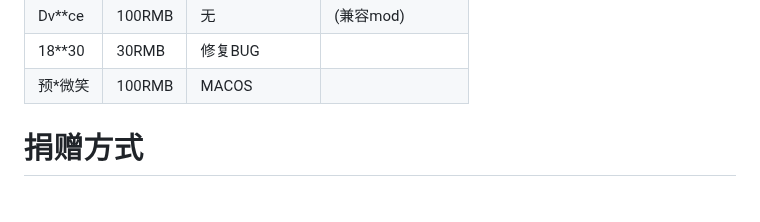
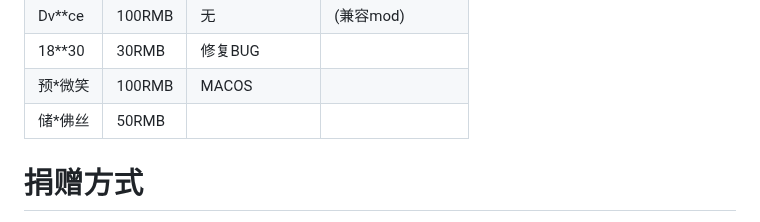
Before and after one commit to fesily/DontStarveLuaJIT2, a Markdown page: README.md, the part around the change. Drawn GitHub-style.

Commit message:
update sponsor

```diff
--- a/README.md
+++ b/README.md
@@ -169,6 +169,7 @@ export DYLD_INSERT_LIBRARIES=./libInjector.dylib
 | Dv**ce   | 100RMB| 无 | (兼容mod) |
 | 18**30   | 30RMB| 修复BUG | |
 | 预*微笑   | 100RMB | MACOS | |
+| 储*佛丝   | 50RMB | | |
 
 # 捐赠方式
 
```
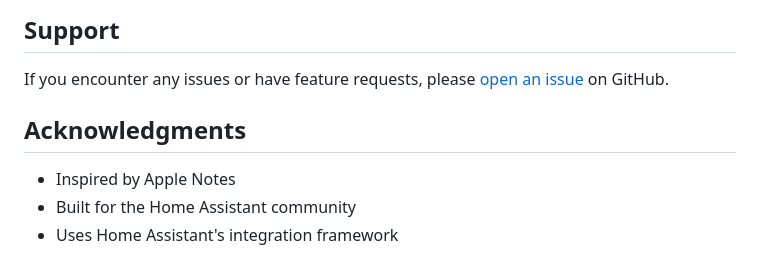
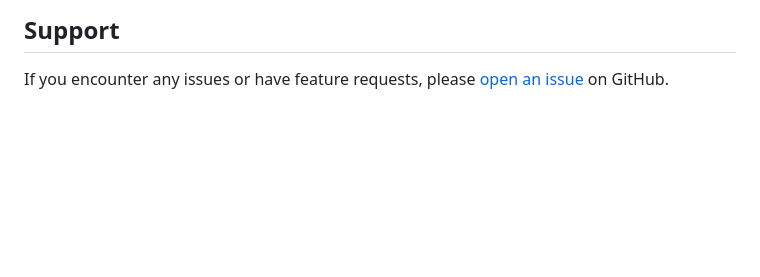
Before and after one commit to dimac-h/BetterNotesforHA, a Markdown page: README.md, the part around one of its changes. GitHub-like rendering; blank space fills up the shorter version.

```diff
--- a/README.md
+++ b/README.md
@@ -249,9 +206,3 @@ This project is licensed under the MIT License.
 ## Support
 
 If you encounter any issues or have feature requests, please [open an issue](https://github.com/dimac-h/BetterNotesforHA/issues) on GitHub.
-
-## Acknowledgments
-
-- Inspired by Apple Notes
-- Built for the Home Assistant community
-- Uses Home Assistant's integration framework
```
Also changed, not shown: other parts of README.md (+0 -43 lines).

==

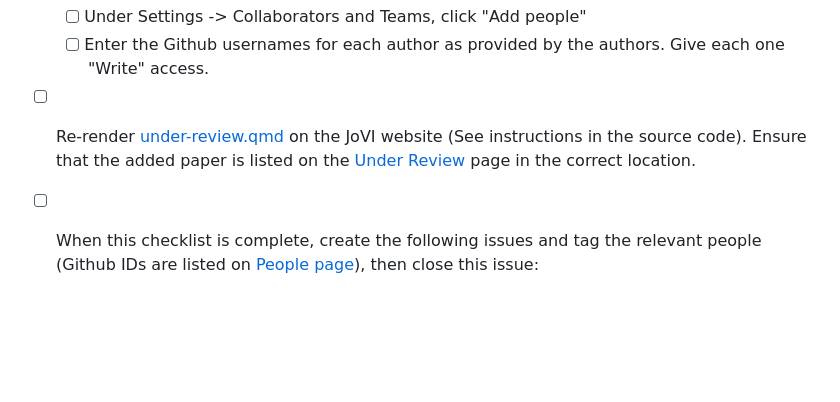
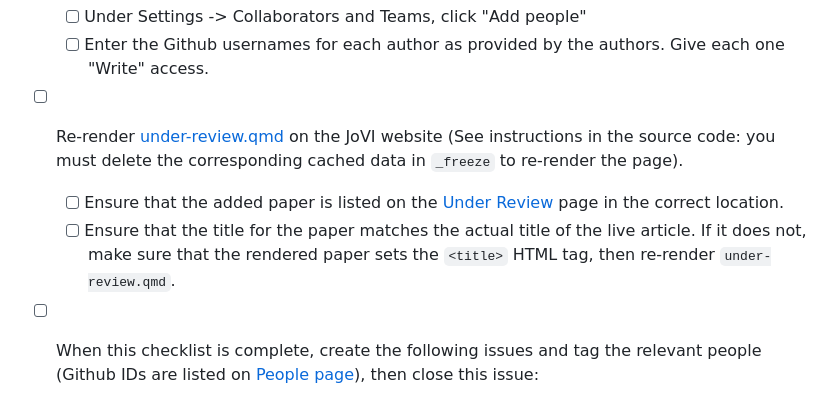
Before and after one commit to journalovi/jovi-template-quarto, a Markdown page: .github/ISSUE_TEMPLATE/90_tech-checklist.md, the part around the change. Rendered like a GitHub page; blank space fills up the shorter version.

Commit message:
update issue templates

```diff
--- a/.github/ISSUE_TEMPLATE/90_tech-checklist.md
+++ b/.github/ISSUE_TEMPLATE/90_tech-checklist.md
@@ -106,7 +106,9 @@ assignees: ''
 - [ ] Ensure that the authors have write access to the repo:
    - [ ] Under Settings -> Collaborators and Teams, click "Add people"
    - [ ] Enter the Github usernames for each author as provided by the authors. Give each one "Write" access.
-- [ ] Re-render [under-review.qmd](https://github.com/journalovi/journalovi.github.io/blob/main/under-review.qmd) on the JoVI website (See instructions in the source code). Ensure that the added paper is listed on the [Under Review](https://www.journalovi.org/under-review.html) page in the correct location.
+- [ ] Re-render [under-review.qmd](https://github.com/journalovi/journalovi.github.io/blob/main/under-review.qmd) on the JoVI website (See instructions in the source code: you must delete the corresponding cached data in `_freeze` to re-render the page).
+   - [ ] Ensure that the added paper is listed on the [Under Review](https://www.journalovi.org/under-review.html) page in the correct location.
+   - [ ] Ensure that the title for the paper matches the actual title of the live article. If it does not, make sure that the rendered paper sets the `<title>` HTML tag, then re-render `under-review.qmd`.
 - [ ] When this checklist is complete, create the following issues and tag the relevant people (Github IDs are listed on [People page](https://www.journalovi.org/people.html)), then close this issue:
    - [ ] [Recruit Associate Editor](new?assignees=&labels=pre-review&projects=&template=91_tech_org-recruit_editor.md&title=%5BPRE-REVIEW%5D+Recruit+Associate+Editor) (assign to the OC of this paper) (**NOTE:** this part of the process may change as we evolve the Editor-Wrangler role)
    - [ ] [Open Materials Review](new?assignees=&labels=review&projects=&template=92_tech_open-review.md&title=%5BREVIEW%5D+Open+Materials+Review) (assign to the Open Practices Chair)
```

--

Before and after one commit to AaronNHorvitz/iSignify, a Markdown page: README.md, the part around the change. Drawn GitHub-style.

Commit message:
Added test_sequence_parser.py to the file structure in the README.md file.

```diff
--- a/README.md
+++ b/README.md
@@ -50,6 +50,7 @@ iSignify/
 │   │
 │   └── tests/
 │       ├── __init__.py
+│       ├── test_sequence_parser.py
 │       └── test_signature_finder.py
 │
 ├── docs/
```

Task directions :: Each line above from the one containing "Before and after one commit to fesily/DontStarveLuaJIT2, a" through the one containing "Also changed, not" is to be returned verbatim. Nothing else, and no pictures.

Written answer ::
Before and after one commit to fesily/DontStarveLuaJIT2, a Markdown page: README.md, the part around the change. Drawn GitHub-style.

Commit message:
update sponsor

```diff
--- a/README.md
+++ b/README.md
@@ -169,6 +169,7 @@ export DYLD_INSERT_LIBRARIES=./libInjector.dylib
 | Dv**ce   | 100RMB| 无 | (兼容mod) |
 | 18**30   | 30RMB| 修复BUG | |
 | 预*微笑   | 100RMB | MACOS | |
+| 储*佛丝   | 50RMB | | |
 
 # 捐赠方式
 
```
Before and after one commit to dimac-h/BetterNotesforHA, a Markdown page: README.md, the part around one of its changes. GitHub-like rendering; blank space fills up the shorter version.

```diff
--- a/README.md
+++ b/README.md
@@ -249,9 +206,3 @@ This project is licensed under the MIT License.
 ## Support
 
 If you encounter any issues or have feature requests, please [open an issue](https://github.com/dimac-h/BetterNotesforHA/issues) on GitHub.
-
-## Acknowledgments
-
-- Inspired by Apple Notes
-- Built for the Home Assistant community
-- Uses Home Assistant's integration framework
```
Also changed, not shown: other parts of README.md (+0 -43 lines).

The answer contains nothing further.